Apart from select moments of character interplay, Skyfall is more or less a bust as a Bond movie. In fact, this isn’t a Bond movie, except in name. This is an approximation, a posturing of a Bond movie. The movie you get when the director and the writers — really, anyone in any prime creative or executive role on the project — have zero grasp of what has made Bond such a magnetic draw for 50 years. Gone is the man of action, replaced by a vexed and agitated neurotic. Gone is the pure sense of fun, adventure, the unexpected. Bond movies only come around every few years, and we can hope Craig’s Bond finds again the script and director he deserves. As for Skyfall, it’s a wasted opportunity.
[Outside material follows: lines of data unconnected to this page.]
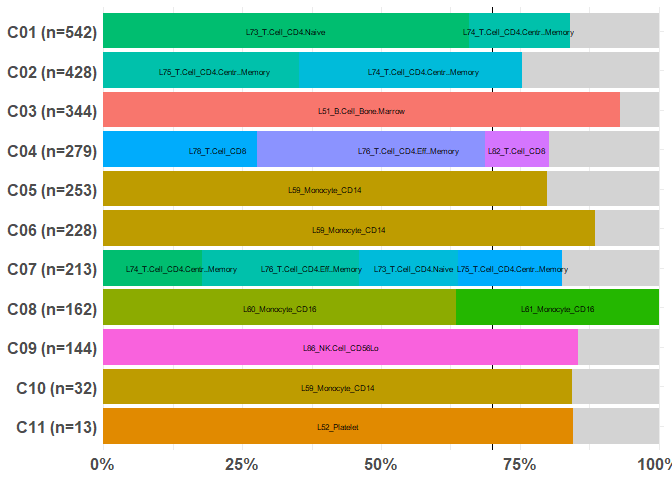
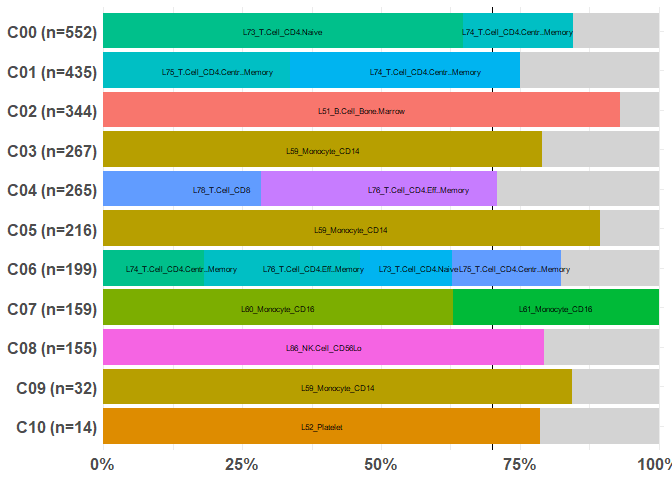
Updated the README.Rmd and knitted the md.

diff --git a/README.md b/README.md
@@ -21,14 +21,14 @@ We can ensure all the necessary prerequisites are met via
 ``` r
 if (!requireNamespace("pacman", quietly = TRUE)) install.packages("pacman")
 
-pacman::p_load( Seurat, SingleR, celldex )
+pacman::p_load(Seurat, SingleR, celldex, tidyverse)
 
-pacman::p_load_gh("prabhakarlab/RCAv2")
-pacman::p_load_gh("JinmiaoChenLab/DISCOtoolkit")
 pacman::p_load_gh("satijalab/Azimuth")
+pacman::p_load_gh("prabhakarlab/RCAv2")
+pacman::p_load_gh("lmw123/DISCOtoolkit")
 ```
 
-Next, you can install AnnotateCells:
+Finally, you can install AnnotateCells:
 
 ``` r
 pacman::p_load_gh("adairama/AnnotateCells")
@@ -42,66 +42,55 @@ experiment. This is the same dataset used in the fundamental Seurat
 vignette after QC filtering with PCA and UMAP embedding. See
 `help(pbmc.demo)` for more details.
 
-``` r
-library(AnnotateCells)
-#> Loading required package: Seurat
-#> Warning: package 'Seurat' was built under R version 4.4.3
-#> Loading required package: SeuratObject
-#> Warning: package 'SeuratObject' was built under R version 4.4.3
-#> Loading required package: sp
-#> Warning: package 'sp' was built under R version 4.4.2
-#> 
-#> Attaching package: 'SeuratObject'
-#> The following objects are masked from 'package:base':
-#> 
-#>     intersect, t
-#> Loading required package: tidyverse
-#> Warning: package 'ggplot2' was built under R version 4.4.3
-#> Warning: package 'purrr' was built under R version 4.4.2
-#> Warning: package 'lubridate' was built under R version 4.4.2
-#> ── Attaching core tidyverse packages ────────────────────────────────────────────────────────────────────────────────────────────── tidyverse 2.0.0 ──
-#> ✔ dplyr     1.1.4     ✔ readr     2.1.5
-#> ✔ forcats   1.0.0     ✔ stringr   1.5.1
-#> ✔ ggplot2   3.5.2     ✔ tibble    3.2.1
-#> ✔ lubridate 1.9.4     ✔ tidyr     1.3.1
-#> ✔ purrr     1.0.4
-#> ── Conflicts ──────────────────────────────────────────────────────────────────────────────────────────────────────────────── tidyverse_conflicts() ──
-#> ✖ dplyr::filter() masks stats::filter()
-#> ✖ dplyr::lag()    masks stats::lag()
-#> ℹ Use the conflicted package (<http://conflicted.r-lib.org/>) to force all conflicts to become errors
+First we load the required packages:
 
+``` r
+pacman::p_load(tidyverse, Seurat, AnnotateCells)
+```
+
+``` r
 data(pbmc.demo)
 
 pbmc.demo
 #> An object of class Seurat 
-#> 13714 features across 2638 samples within 1 assay 
-#> Active assay: RNA (13714 features, 2000 variable features)
+#> 12519 features across 2638 samples within 1 assay 
+#> Active assay: RNA (12519 features, 2000 variable features)
 #>  2 layers present: counts, data
 #>  2 dimensional reductions calculated: pca, umap
 ```
 
-The Seurat package includes a column called `seurat_annotations`, which
-we will treat as the ground truth for evaluating annotation accuracy.
+`pbmc.demo` includes two relevant columns in meta.data:
 
-For the purpose of demonstrating the cell annotation workflow, we will
-use annotate the 11 clusters found in the `RNA_snn_res.0.8` column.
-These clusters were generated using the Louvain algorithm with a
-resolution of 0.8.
+- `seurat_annotations`: author-provided cell type labels, used here as
+  ground truth for evaluating annotation accuracy
+
+- `RNA_snn_res.0.8`: cluster assignments generated by the Louvain
+  algorithm at a resolution of 0.8, yielding 11 clusters which we will
+  try to annotate
 
 ``` r
 pbmc.demo@meta.data %>% head()
 #>                nCount_RNA nFeature_RNA percent.mt seurat_annotations RNA_snn_res.0.8
-#> AAACATACAACCAC       2419          779       3.02       Memory CD4 T             C07
-#> AAACATTGAGCTAC       4903         1352       3.79                  B             C03
-#> AAACATTGATCAGC       3147         1129       0.89       Memory CD4 T             C02
-#> AAACCGTGCTTCCG       2639          960       1.74         CD14+ Mono             C05
-#> AAACCGTGTATGCG        980          521       1.22                 NK             C09
-#> AAACGCACTGGTAC       2163          781       1.66       Memory CD4 T             C02
+#> AAACATACAACCAC       2419          779       3.02       Memory CD4 T             C06
+#> AAACATTGAGCTAC       4903         1352       3.79                  B             C02
+#> AAACATTGATCAGC       3147         1129       0.89       Memory CD4 T             C01
+#> AAACCGTGCTTCCG       2639          960       1.74         CD14+ Mono             C03
+#> AAACCGTGTATGCG        980          521       1.22                 NK             C08
+#> AAACGCACTGGTAC       2163          781       1.66       Memory CD4 T             C01
 
-table(pbmc.demo$RNA_snn_res.0.8)
-#> 
-#> C01 C02 C03 C04 C05 C06 C07 C08 C09 C10 C11 
-#> 542 428 344 279 253 228 213 162 144  32  13
+# Note: this is a luxury since we have a ground truth
+table(pbmc.demo$seurat_annotations, pbmc.demo$RNA_snn_res.0.8) 
+#>               
+#>                C00 C01 C02 C03 C04 C05 C06 C07 C08 C09 C10
+#>   Naive CD4 T  534  15   0   0   0   0 148   0   0   0   0
+#>   Memory CD4 T  18 420   0   0   2   0  43   0   0   0   0
+#>   CD14+ Mono     0   0   0 263   0 216   0   1   0   0   0
+#>   B              0   0 344   0   0   0   0   0   0   0   0
+#>   CD8 T          0   0   0   0 263   0   8   0   0   0   0
+#>   FCGR3A+ Mono   0   0   0   4   0   0   0 158   0   0   0
+#>   NK             0   0   0   0   0   0   0   0 155   0   0
+#>   DC             0   0   0   0   0   0   0   0   0  32   0
+#>   Platelet       0   0   0   0   0   0   0   0   0   0  14
 ```
 
 # Available panels
@@ -111,19 +100,16 @@ dt
 # Run RCAv2 annotation
 
 Here is an example on how to run the RCAv2 tool with the
-GlobalPanel_CellTypes panel.
+GlobalPanel_CellTypes panel and add the results to the meta data.
 
 ``` r
 pred <- AnnotateCells(pbmc.demo, "RCAv2.GlobalPanel_CellTypes")
 #> 
 #>  GlobalPanel_CellTypes 
-#> 13714 genes in query dataset.
+#> 12519 genes in query dataset.
 #> 8883 genes detected in at least 1% of the samples.
 #> 5209 genes in the reference panel.
 #> 1192 genes in common used for projection.
-
-dim(pred)
-#> [1] 2638    1
 
 head(pred)
 #>                 RCAv2.GlobalPanel_CellTypes
@@ -133,11 +119,7 @@ head(pred)
 #> AAACCGTGCTTCCG            L60_Monocyte_CD16
 #> AAACCGTGTATGCG           L86_NK.Cell_CD56Lo
 #> AAACGCACTGGTAC L75_T.Cell_CD4.Centr..Memory
-```
 
-Let us add the prediction to the Seurat object.
-
-``` r
 pbmc.demo <- AddMetaData(pbmc.demo, pred)
 ```
 
@@ -145,52 +127,48 @@ pbmc.demo <- AddMetaData(pbmc.demo, pred)
 
 The first time you run the DISCO annotation, the required reference data
 (~175 MB) will be downloaded from the server. This may take a few
-minutes (\<5 min), depending on your internet speed. The downloaded data
-will be stored in the data directory of the `AnnotateCells` package for
-future use.
+minutes (\< 5 min), depending on your internet speed. The downloaded
+data will be stored in the data directory of the `AnnotateCells` package
+for future use.
 
 ``` r
 pred <- AnnotateCells(pbmc.demo, "DISCO.all")
 #> As of Seurat v5, we recommend using AggregateExpression to perform pseudo-bulk analysis.
-#> Downloading reference data from server...
+#> Loading reference data from local file...
 #> 
-#> Download complete. File saved to: C:/Users/aramasamy/AppData/Local/R/win-library/4.4/AnnotateCells/data/ref_data.rds
-#> 
-#> Downloading reference deg from server...
-#> 
-#> Download complete. File saved to: C:/Users/aramasamy/AppData/Local/R/win-library/4.4/AnnotateCells/data/ref_deg.rds
+#> Loading reference deg from local file...
 #> 
 #> Loading required package: DISCOtoolkit
 #> 
-#> Welcome to DISCOtoolkit.
+#> Welcome to DISCOtoolkit. version 2.0.0
 #> 
 #> This message is displayed once per session.
 #> 
 #> 
 #> |Ident |predict_cell_type_1 |source_atlas_1    | score_1|
 #> |:-----|:-------------------|:-----------------|-------:|
-#> |6     |GZMK CD8 T cell     |sarcoidosis_blood |   0.826|
-#> |2     |Naive B cell        |sarcoidosis_blood |   0.841|
-#> |1     |Memory CD4 T cell   |sarcoidosis_blood |   0.943|
-#> |4     |CD14 monocyte       |COVID-19_blood    |   0.833|
-#> |8     |CD16 NK cell        |COVID-19_blood    |   0.838|
-#> |3     |Memory CD8 T cell   |dengue_blood      |   0.810|
+#> |6     |GZMK CD8 T cell     |sarcoidosis_blood |   0.844|
+#> |2     |Naive B cell        |sarcoidosis_blood |   0.838|
+#> |1     |Memory CD4 T cell   |sarcoidosis_blood |   0.934|
+#> |3     |CD14 monocyte       |COVID-19_blood    |   0.830|
+#> |8     |CD16 NK cell        |bone_marrow       |   0.837|
+#> |4     |Memory CD8 T cell   |dengue_blood      |   0.795|
 #> |7     |CD16 monocyte       |HNSCC_blood       |   0.864|
-#> |0     |Naive CD4 T cell    |HNSCC_blood       |   0.967|
+#> |0     |Naive CD4 T cell    |HNSCC_blood       |   0.966|
 #> |5     |CD14 monocyte       |COVID-19_blood    |   0.854|
 #> |9     |Dendritic cell      |HNSCC_blood       |   0.891|
 #> |10    |Megakaryocyte       |sarcoidosis_blood |   0.776|
 
-pbmc.demo <- AddMetaData(pbmc.demo, pred)
+head(pred)
+#>                        DISCO.all
+#> AAACATACAACCAC   GZMK CD8 T cell
+#> AAACATTGAGCTAC      Naive B cell
+#> AAACATTGATCAGC Memory CD4 T cell
+#> AAACCGTGCTTCCG     CD14 monocyte
+#> AAACCGTGTATGCG      CD16 NK cell
+#> AAACGCACTGGTAC Memory CD4 T cell
 
-head(pbmc.demo@meta.data)
-#>                nCount_RNA nFeature_RNA percent.mt seurat_annotations RNA_snn_res.0.8  RCAv2.GlobalPanel_CellTypes         DISCO.all
-#> AAACATACAACCAC       2419          779       3.02       Memory CD4 T             C07 L74_T.Cell_CD4.Centr..Memory   GZMK CD8 T cell
-#> AAACATTGAGCTAC       4903         1352       3.79                  B             C03       L51_B.Cell_Bone.Marrow      Naive B cell
-#> AAACATTGATCAGC       3147         1129       0.89       Memory CD4 T             C02 L75_T.Cell_CD4.Centr..Memory Memory CD4 T cell
-#> AAACCGTGCTTCCG       2639          960       1.74         CD14+ Mono             C05            L60_Monocyte_CD16     CD14 monocyte
-#> AAACCGTGTATGCG        980          521       1.22                 NK             C09           L86_NK.Cell_CD56Lo      CD16 NK cell
-#> AAACGCACTGGTAC       2163          781       1.66       Memory CD4 T             C02 L75_T.Cell_CD4.Centr..Memory Memory CD4 T cell
+pbmc.demo <- AddMetaData(pbmc.demo, pred)
 ```
 
 # Aligning annotation from cell-level to group-level
@@ -206,30 +184,30 @@ table( pbmc.demo$RCAv2.GlobalPanel_CellTypes,
        pbmc.demo$RNA_snn_res.0.8 ) %>% 
   print(zero.print = ".")
 #>                                      
-#>                                       C01 C02 C03 C04 C05 C06 C07 C08 C09 C10 C11
+#>                                       C00 C01 C02 C03 C04 C05 C06 C07 C08 C09 C10
 #>   L2_ESC                                .   .   .   .   .   .   1   .   .   .   .
 #>   L45_CMP_Bone.Marrow                   4   .   .   .   .   .   1   .   .   .   1
 #>   L48_Myelocyte_Bone.Marrow             .   .   .   .   .   2   .   .   .   .   .
 #>   L51_B.Cell_Bone.Marrow                .   . 320   .   .   .   .   .   .   .   .
 #>   L52_Platelet                          .   .   .   .   .   .   .   .   .   .  11
-#>   L59_Monocyte_CD14                     .   .   .   . 202 202   .   .   .  27   .
-#>   L60_Monocyte_CD16                     .   .   .   .  50  17   . 103   .   .   .
+#>   L59_Monocyte_CD14                     .   .   . 211   . 193   .   .   .  27   .
+#>   L60_Monocyte_CD16                     .   .   .  55   .  15   . 100   .   .   .
 #>   L61_Monocyte_CD16                     .   .   .   .   .   .   .  59   .   .   .
-#>   L62_Monocyte                          .   .   .   .   .   3   .   .   .   .   1
-#>   L64_Macrophage_Monocyte.derived       .   .   .   .   1   4   .   .   .   .   .
+#>   L62_Monocyte                          .   .   .   .   .   2   .   .   .   .   2
+#>   L64_Macrophage_Monocyte.derived       .   .   .   1   .   4   .   .   .   .   .
 #>   L69_Dendritic.Cell_Monocyte.derived   .   .   .   .   .   .   .   .   .   1   .
 #>   L72_Dendritic.Cell_Plasmacytoid       .   .   .   .   .   .   .   .   .   4   .
-#>   L73_T.Cell_CD4.Naive                357  49   .   .   .   .  38   .   .   .   .
-#>   L74_T.Cell_CD4.Centr..Memory         98 151   .  23   .   .  60   .   .   .   .
-#>   L75_T.Cell_CD4.Centr..Memory         68 172   .   .   .   .  38   .   .   .   .
-#>   L76_T.Cell_CD4.Eff..Memory            6  53   .  77   .   .  40   .   .   .   .
-#>   L77_T.Cell_CD8.Centr..Memory          .   .   .   4   .   .   1   .   .   .   .
-#>   L78_T.Cell_CD8                        2   2   . 115   .   .  16   .   5   .   .
-#>   L80_T.Cell_CD8.Eff..Memory            7   .   .   1   .   .   8   .   .   .   .
-#>   L81_T.Cell_CD8.Naive                  .   .   .   2   .   .   3   .   .   .   .
-#>   L82_T.Cell_CD8                        .   1   1  32   .   .   6   .   4   .   .
-#>   L85_NK.Cell_CD56Hi                    .   .   .  10   .   .   1   .  12   .   .
-#>   L86_NK.Cell_CD56Lo                    .   .   .  15   .   .   .   . 123   .   .
+#>   L73_T.Cell_CD4.Naive                358  50   .   .   .   .  36   .   .   .   .
+#>   L74_T.Cell_CD4.Centr..Memory        109 146   .   .  21   .  56   .   .   .   .
+#>   L75_T.Cell_CD4.Centr..Memory         65 180   .   .   .   .  33   .   .   .   .
+#>   L76_T.Cell_CD4.Eff..Memory            6  56   .   .  75   .  39   .   .   .   .
+#>   L77_T.Cell_CD8.Centr..Memory          .   .   .   .   4   .   1   .   .   .   .
+#>   L78_T.Cell_CD8                        2   2   .   . 113   .  16   .   7   .   .
+#>   L80_T.Cell_CD8.Eff..Memory            8   .   .   .   .   .   8   .   .   .   .
+#>   L81_T.Cell_CD8.Naive                  .   .   .   .   2   .   3   .   .   .   .
+#>   L82_T.Cell_CD8                        .   1   1   .  32   .   4   .   6   .   .
+#>   L85_NK.Cell_CD56Hi                    .   .   .   .   3   .   1   .  19   .   .
+#>   L86_NK.Cell_CD56Lo                    .   .   .   .  15   .   .   . 123   .   .
 #>   L89_B.Cell                            .   .   2   .   .   .   .   .   .   .   .
 #>   L90_B.Cell_Naive                      .   .  16   .   .   .   .   .   .   .   .
 #>   L92_B.Cell_Memory                     .   .   2   .   .   .   .   .   .   .   .
@@ -250,7 +228,7 @@ align_prediction_to_cluster(
 #> Warning: Removed 10 rows containing missing values or values outside the scale range (`geom_text()`).
 ```
 
-<img src="man/figures/README-unnamed-chunk-9-1.png" width="100%" />
+<img src="man/figures/README-unnamed-chunk-9-1.png" alt="" width="100%" />
 
 Here is an alternative text output:
 
@@ -260,65 +238,64 @@ align_prediction_to_cluster(
   cluster    = pbmc.demo$RNA_snn_res.0.8,
   type       = "split"
 )
+#> $C00
+#>   cluster                   prediction   n      prop   cumprop
+#> 1     C00         L73_T.Cell_CD4.Naive 358 0.6485507 0.6485507
+#> 2     C00 L74_T.Cell_CD4.Centr..Memory 109 0.1974638 0.8460145
+#> 3     C00                        Misc.  85 0.1539855 1.0000000
+#> 
 #> $C01
 #>   cluster                   prediction   n      prop   cumprop
-#> 1     C01         L73_T.Cell_CD4.Naive 357 0.6586716 0.6586716
-#> 2     C01 L74_T.Cell_CD4.Centr..Memory  98 0.1808118 0.8394834
-#> 3     C01                        Misc.  87 0.1605166 1.0000000
+#> 4     C01 L75_T.Cell_CD4.Centr..Memory 180 0.4137931 0.4137931
+#> 5     C01 L74_T.Cell_CD4.Centr..Memory 146 0.3356322 0.7494253
+#> 6     C01                        Misc. 109 0.2505747 1.0000000
 #> 
 #> $C02
-#>   cluster                   prediction   n      prop   cumprop
-#> 4     C02 L75_T.Cell_CD4.Centr..Memory 172 0.4018692 0.4018692
-#> 5     C02 L74_T.Cell_CD4.Centr..Memory 151 0.3528037 0.7546729
-#> 6     C02                        Misc. 105 0.2453271 1.0000000
+#>   cluster             prediction   n       prop   cumprop
+#> 7     C02 L51_B.Cell_Bone.Marrow 320 0.93023256 0.9302326
+#> 8     C02                  Misc.  24 0.06976744 1.0000000
 #> 
 #> $C03
-#>   cluster             prediction   n       prop   cumprop
-#> 7     C03 L51_B.Cell_Bone.Marrow 320 0.93023256 0.9302326
-#> 8     C03                  Misc.  24 0.06976744 1.0000000
+#>    cluster        prediction   n      prop   cumprop
+#> 9      C03 L59_Monocyte_CD14 211 0.7902622 0.7902622
+#> 10     C03             Misc.  56 0.2097378 1.0000000
 #> 
 #> $C04
 #>    cluster                 prediction   n      prop   cumprop
-#> 9      C04             L78_T.Cell_CD8 115 0.4121864 0.4121864
-#> 10     C04 L76_T.Cell_CD4.Eff..Memory  77 0.2759857 0.6881720
-#> 11     C04             L82_T.Cell_CD8  32 0.1146953 0.8028674
-#> 12     C04                      Misc.  55 0.1971326 1.0000000
+#> 11     C04             L78_T.Cell_CD8 113 0.4264151 0.4264151
+#> 12     C04 L76_T.Cell_CD4.Eff..Memory  75 0.2830189 0.7094340
+#> 13     C04                      Misc.  77 0.2905660 1.0000000
 #> 
 #> $C05
-#>    cluster        prediction   n     prop  cumprop
-#> 13     C05 L59_Monocyte_CD14 202 0.798419 0.798419
-#> 14     C05             Misc.  51 0.201581 1.000000
+#>    cluster        prediction   n      prop   cumprop
+#> 14     C05 L59_Monocyte_CD14 193 0.8935185 0.8935185
+#> 15     C05             Misc.  23 0.1064815 1.0000000
 #> 
 #> $C06
-#>    cluster        prediction   n      prop   cumprop
-#> 15     C06 L59_Monocyte_CD14 202 0.8859649 0.8859649
-#> 16     C06             Misc.  26 0.1140351 1.0000000
+#>    cluster                   prediction  n      prop   cumprop
+#> 16     C06 L74_T.Cell_CD4.Centr..Memory 56 0.2814070 0.2814070
+#> 17     C06   L76_T.Cell_CD4.Eff..Memory 39 0.1959799 0.4773869
+#> 18     C06         L73_T.Cell_CD4.Naive 36 0.1809045 0.6582915
+#> 19     C06 L75_T.Cell_CD4.Centr..Memory 33 0.1658291 0.8241206
+#> 20     C06                        Misc. 35 0.1758794 1.0000000
 #> 
 #> $C07
-#>    cluster                   prediction  n      prop   cumprop
-#> 17     C07 L74_T.Cell_CD4.Centr..Memory 60 0.2816901 0.2816901
-#> 18     C07   L76_T.Cell_CD4.Eff..Memory 40 0.1877934 0.4694836
-#> 19     C07         L73_T.Cell_CD4.Naive 38 0.1784038 0.6478873
-#> 20     C07 L75_T.Cell_CD4.Centr..Memory 38 0.1784038 0.8262911
-#> 21     C07                        Misc. 37 0.1737089 1.0000000
+#>    cluster        prediction   n      prop   cumprop
+#> 21     C07 L60_Monocyte_CD16 100 0.6289308 0.6289308
+#> 22     C07 L61_Monocyte_CD16  59 0.3710692 1.0000000
 #> 
 #> $C08
-#>    cluster        prediction   n      prop   cumprop
-#> 22     C08 L60_Monocyte_CD16 103 0.6358025 0.6358025
-#> 23     C08 L61_Monocyte_CD16  59 0.3641975 1.0000000
+#>    cluster         prediction   n      prop   cumprop
+#> 23     C08 L86_NK.Cell_CD56Lo 123 0.7935484 0.7935484
+#> 24     C08              Misc.  32 0.2064516 1.0000000
 #> 
 #> $C09
-#>    cluster         prediction   n      prop   cumprop
-#> 24     C09 L86_NK.Cell_CD56Lo 123 0.8541667 0.8541667
-#> 25     C09              Misc.  21 0.1458333 1.0000000
+#>    cluster        prediction  n    prop cumprop
+#> 25     C09 L59_Monocyte_CD14 27 0.84375 0.84375
+#> 26     C09             Misc.  5 0.15625 1.00000
 #> 
 #> $C10
-#>    cluster        prediction  n    prop cumprop
-#> 26     C10 L59_Monocyte_CD14 27 0.84375 0.84375
-#> 27     C10             Misc.  5 0.15625 1.00000
-#> 
-#> $C11
 #>    cluster   prediction  n      prop   cumprop
-#> 28     C11 L52_Platelet 11 0.8461538 0.8461538
-#> 29     C11        Misc.  2 0.1538462 1.0000000
+#> 27     C10 L52_Platelet 11 0.7857143 0.7857143
+#> 28     C10        Misc.  3 0.2142857 1.0000000
 ```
If you’ve read this far: One final carp. Except for Adele’s excellent title song, the score in Skyfall by Thomas Newman is a dreadful bore. The lack of memorable Bond music since John Barry is a cause for concern as is the near-absence of Bond’s signature theme in these latest offerings. Why have the franchise executives turned their backs on the classic Bond template, its classic sense of style and attitude? The fact that the opening gun-barrel sequence is now relegated to the pre end-credit roll is also troubling and shows a baffling disregard for form; for decades, Bond movies opened with the gun-barrel sequence at the beginning — it’s Bond’s signature, a graphic choice that sets the brand apart from a crowded field of pretenders and competitors. This desperate desire to re-shuffle the template, to ditch elements that helped define the brand, is a worrisome trend. Perhaps what Bond needs is less of a re-boot and more of a celebration of what made the brand great to begin with.
Directed by: Sam Mendes
Written by: Neal Purvis, Robert Wade, John Logan
Starring: Daniel Craig, Judi Dench, Javier Bardem, Ralph Fiennes, Naomie Harris, Ben Whishaw, Bérénice Marlohe, Albert Finney